§ EXERCISE BRIEF
Would you reproduce the listing exactly, leaving nothing out?
__________________________________________________
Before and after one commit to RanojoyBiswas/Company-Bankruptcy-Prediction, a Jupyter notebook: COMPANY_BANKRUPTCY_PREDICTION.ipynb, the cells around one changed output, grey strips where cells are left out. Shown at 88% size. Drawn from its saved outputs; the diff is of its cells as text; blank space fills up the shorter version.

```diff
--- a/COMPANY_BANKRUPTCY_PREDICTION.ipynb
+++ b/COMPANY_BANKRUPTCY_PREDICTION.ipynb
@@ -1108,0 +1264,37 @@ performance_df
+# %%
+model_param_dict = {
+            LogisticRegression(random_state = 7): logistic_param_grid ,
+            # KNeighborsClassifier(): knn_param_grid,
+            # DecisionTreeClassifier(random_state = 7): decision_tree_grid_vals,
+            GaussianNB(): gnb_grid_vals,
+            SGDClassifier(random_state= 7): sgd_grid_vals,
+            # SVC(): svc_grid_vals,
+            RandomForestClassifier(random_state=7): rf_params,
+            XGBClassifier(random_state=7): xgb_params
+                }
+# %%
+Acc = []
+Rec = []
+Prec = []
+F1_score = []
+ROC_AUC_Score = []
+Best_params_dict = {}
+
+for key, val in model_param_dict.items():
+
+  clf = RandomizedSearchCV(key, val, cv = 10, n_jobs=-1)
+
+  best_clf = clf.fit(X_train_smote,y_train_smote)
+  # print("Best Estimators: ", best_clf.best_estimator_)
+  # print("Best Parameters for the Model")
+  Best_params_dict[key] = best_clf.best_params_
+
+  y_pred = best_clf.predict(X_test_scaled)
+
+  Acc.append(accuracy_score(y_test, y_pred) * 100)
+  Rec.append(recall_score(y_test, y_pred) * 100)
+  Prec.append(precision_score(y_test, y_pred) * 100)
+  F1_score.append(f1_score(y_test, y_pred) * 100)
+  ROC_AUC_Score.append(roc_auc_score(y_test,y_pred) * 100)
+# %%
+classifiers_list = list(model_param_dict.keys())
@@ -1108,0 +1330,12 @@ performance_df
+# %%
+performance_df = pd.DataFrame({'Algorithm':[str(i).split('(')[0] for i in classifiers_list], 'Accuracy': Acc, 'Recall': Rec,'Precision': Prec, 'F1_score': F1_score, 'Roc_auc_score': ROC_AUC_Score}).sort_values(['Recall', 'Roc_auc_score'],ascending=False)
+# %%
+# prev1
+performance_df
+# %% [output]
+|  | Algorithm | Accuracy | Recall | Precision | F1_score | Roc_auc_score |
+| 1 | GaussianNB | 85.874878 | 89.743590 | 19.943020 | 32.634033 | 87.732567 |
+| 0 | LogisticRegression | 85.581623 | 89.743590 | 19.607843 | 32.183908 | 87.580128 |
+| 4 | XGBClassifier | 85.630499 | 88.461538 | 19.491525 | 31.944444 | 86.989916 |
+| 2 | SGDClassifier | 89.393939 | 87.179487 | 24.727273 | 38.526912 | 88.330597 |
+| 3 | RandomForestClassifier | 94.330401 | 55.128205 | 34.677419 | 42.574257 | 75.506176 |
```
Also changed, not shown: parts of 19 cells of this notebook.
__________________________________________________
§ TASK RESULT
Before and after one commit to RanojoyBiswas/Company-Bankruptcy-Prediction, a Jupyter notebook: COMPANY_BANKRUPTCY_PREDICTION.ipynb, the cells around one changed output, grey strips where cells are left out. Shown at 88% size. Drawn from its saved outputs; the diff is of its cells as text; blank space fills up the shorter version.

```diff
--- a/COMPANY_BANKRUPTCY_PREDICTION.ipynb
+++ b/COMPANY_BANKRUPTCY_PREDICTION.ipynb
@@ -1108,0 +1264,37 @@ performance_df
+# %%
+model_param_dict = {
+            LogisticRegression(random_state = 7): logistic_param_grid ,
+            # KNeighborsClassifier(): knn_param_grid,
+            # DecisionTreeClassifier(random_state = 7): decision_tree_grid_vals,
+            GaussianNB(): gnb_grid_vals,
+            SGDClassifier(random_state= 7): sgd_grid_vals,
+            # SVC(): svc_grid_vals,
+            RandomForestClassifier(random_state=7): rf_params,
+            XGBClassifier(random_state=7): xgb_params
+                }
+# %%
+Acc = []
+Rec = []
+Prec = []
+F1_score = []
+ROC_AUC_Score = []
+Best_params_dict = {}
+
+for key, val in model_param_dict.items():
+
+  clf = RandomizedSearchCV(key, val, cv = 10, n_jobs=-1)
+
+  best_clf = clf.fit(X_train_smote,y_train_smote)
+  # print("Best Estimators: ", best_clf.best_estimator_)
+  # print("Best Parameters for the Model")
+  Best_params_dict[key] = best_clf.best_params_
+
+  y_pred = best_clf.predict(X_test_scaled)
+
+  Acc.append(accuracy_score(y_test, y_pred) * 100)
+  Rec.append(recall_score(y_test, y_pred) * 100)
+  Prec.append(precision_score(y_test, y_pred) * 100)
+  F1_score.append(f1_score(y_test, y_pred) * 100)
+  ROC_AUC_Score.append(roc_auc_score(y_test,y_pred) * 100)
+# %%
+classifiers_list = list(model_param_dict.keys())
@@ -1108,0 +1330,12 @@ performance_df
+# %%
+performance_df = pd.DataFrame({'Algorithm':[str(i).split('(')[0] for i in classifiers_list], 'Accuracy': Acc, 'Recall': Rec,'Precision': Prec, 'F1_score': F1_score, 'Roc_auc_score': ROC_AUC_Score}).sort_values(['Recall', 'Roc_auc_score'],ascending=False)
+# %%
+# prev1
+performance_df
+# %% [output]
+|  | Algorithm | Accuracy | Recall | Precision | F1_score | Roc_auc_score |
+| 1 | GaussianNB | 85.874878 | 89.743590 | 19.943020 | 32.634033 | 87.732567 |
+| 0 | LogisticRegression | 85.581623 | 89.743590 | 19.607843 | 32.183908 | 87.580128 |
+| 4 | XGBClassifier | 85.630499 | 88.461538 | 19.491525 | 31.944444 | 86.989916 |
+| 2 | SGDClassifier | 89.393939 | 87.179487 | 24.727273 | 38.526912 | 88.330597 |
+| 3 | RandomForestClassifier | 94.330401 | 55.128205 | 34.677419 | 42.574257 | 75.506176 |
```
Also changed, not shown: parts of 19 cells of this notebook.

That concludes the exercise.